Google wants more people to be on the internet to use its services. This increases the value of its ads and enables it to track more data to provide better business to customer connections. The logic goes something like this:
- Google wants more people to be on the internet so that they will use their services.
- Lots of people have cell phones but not smart phones because the smartphone experience is lame and they are too expensive.
- Google wants to improve the experience and lower the cost of smartphones so that more people will be on the internet so that they will use Google’s services.
∴ Invest in and develop Android.
There are several assumptions here. One, if people are on the internet they will use Google’s services. Google’s internet services are pretty great. But a lot is hinging on this; if people don’t use Google’s services, it doesn’t make sense to try to put them on the internet. Thus, it brings into question whether investing in and developing Android is worth it.
The second assumption here is that there doesn’t exist a good smartphone experience. There does. It’s called the iPhone. You probably haven’t heard of it. I’m not saying that the iPhone is the best smartphone experience out there. I’m just saying it’s good enough, which (again) brings into question why a company would sink millions into developing a better smartphone experience for the purpose of getting people on the internet when there already exists a passable experience that gets people on the internet.

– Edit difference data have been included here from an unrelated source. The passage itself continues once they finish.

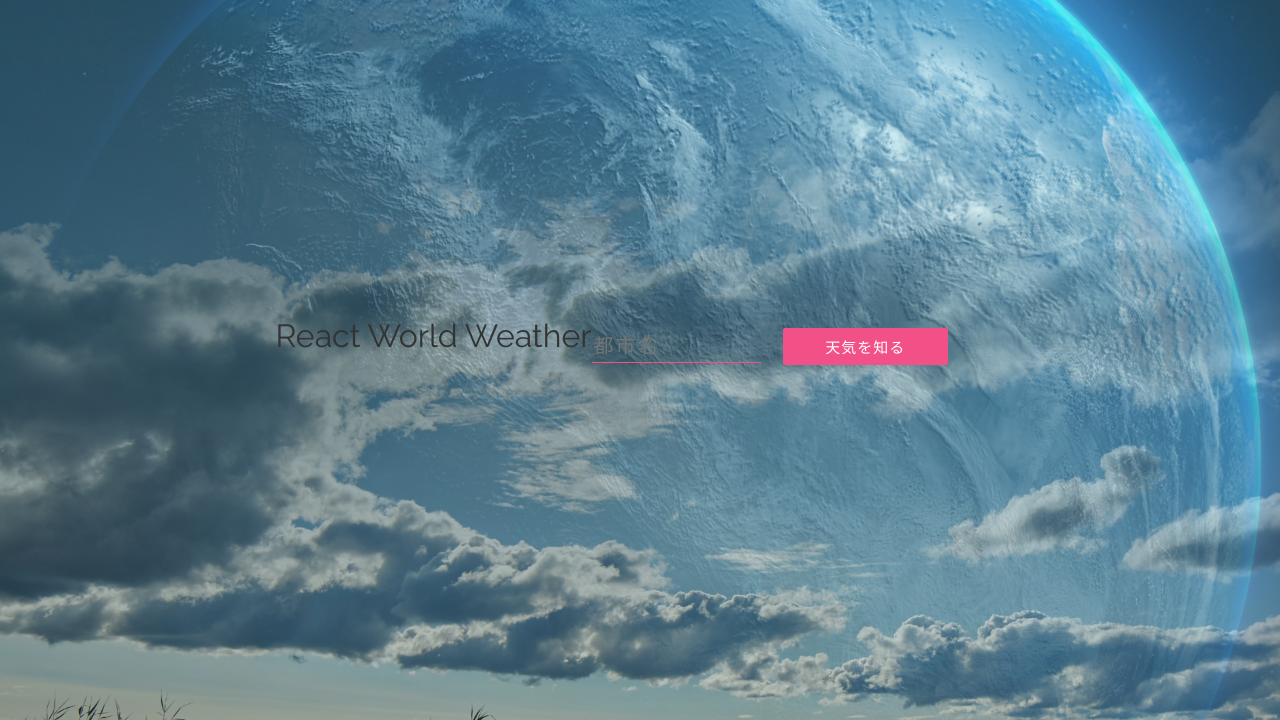
Repository: Junichi-Machii/react-tyepscript-app-weather-001
Page: /
These files come from the project's save history. The page is drawn as it stood at one moment and after a run of saves; the edit follows.
The browser window is 1280 px wide. The pictures show the whole page.
The project was rebuilt for these pictures with package versions that can differ from the ones it lists, and the page was loaded fresh each time.

Above is the page before, as saved 2023-05-29 16:53:30.

After the next 6 saves:
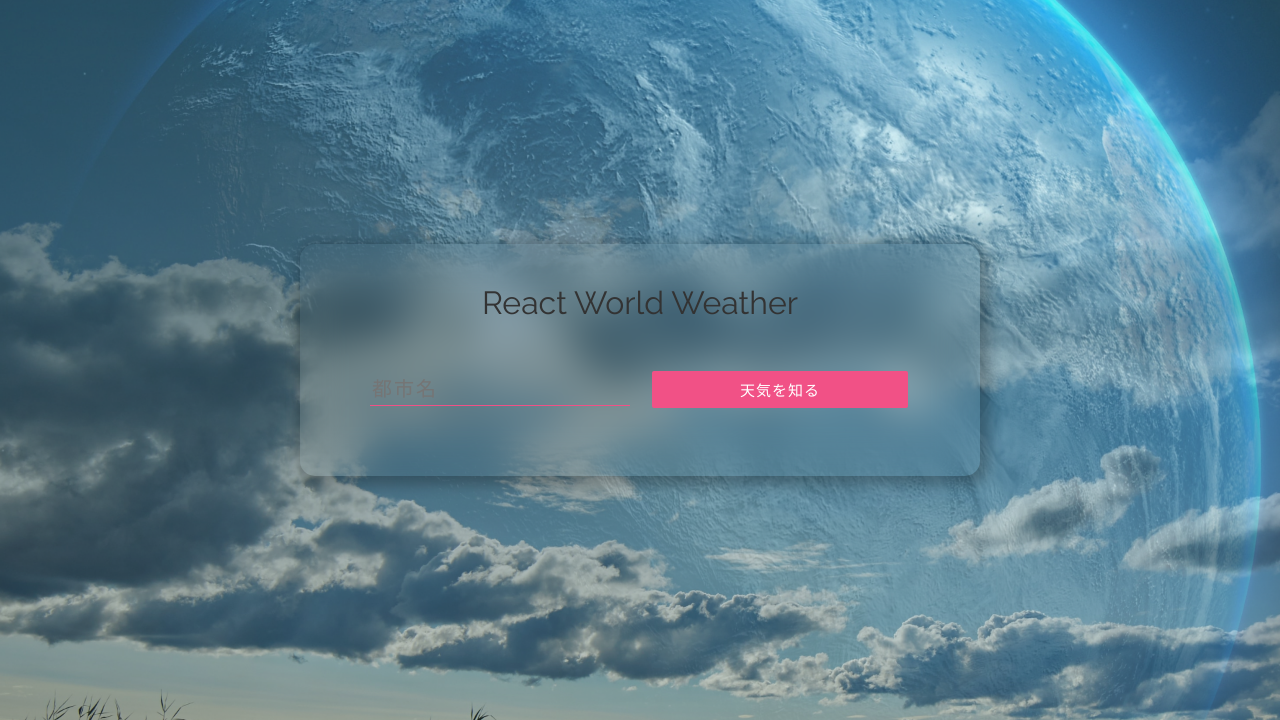
The 6 saves are shown as one change because they came seconds apart.
The last was saved 20 s later.
--- a/src/App.tsx
+++ b/src/App.tsx
@@ -48,9 +48,11 @@ function App() {
 
   return (
     <div className="wrapper">
-      <Title />
-      <Form setCity={setCity} getWeather={getWeather} />
-      <Results results={results}/>
+      <div className="container">
+        <Title />
+        <Form setCity={setCity} getWeather={getWeather} />
+        <Results results={results}/>
+      </div>
     </div>
   );
 }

Part of the argument for Android is that Google wants to control the phone experience and integrate Google apps deeply into the smartphone experience. But this is where the whole “openness” idea doesn’t make sense: any phone manufacturer, then, could grab the source to Android and replace all the Googliness (e.g. Maps, Mail, Contacts, etc.) with something else. So why go to all that trouble of investing in Android if you’re subverting your own business purposes?3
Lessons for us
We will never grow as big as Google but the questions raised by this acquisition are clear: What are your fundamental business purposes? Is what you are investing your time and money in contributing to that? It’s easy for us, when tossing ideas back and forth, to get caught in what could be done. But it’s helpful to take a breath and re-examine how every project contributes to our mission and our goals. If they don’t match up, we either need to say ‘no’ or do some introspection on whether our mission and our goals are in line with who we are.
- Both Horace Deidu and Michael Anderson do some interesting analysis on this particular development. Particularly interesting is Horace’s analysis on the effect this purchase will have on Google’s current phone partners and Michael’s analysis on the effect that the iPhone is having at Verizon. ↩
- Quoting Google from its 2010 10-K Filing: We generate revenue primarily by delivering relevant, cost-effective online advertising . ↩
- To be fair, Google seems to be making quite a bit of money off of Android. A Forbes article estimates that in 2010, there were 22 million Android users that generated about $5.90. These are all estimates, of course, but that’s a lot of money, especially considering that the number of Android users will be growing and that the amount of revenue per user is estimated to grow as well. But what is telling is the other side of the numbers. According to the same analyst, Android only generated 16% of Google’s mobile ad revenue. Which means that 84% of Google’s mobile ad revenue was generated by non-Android sources. ↩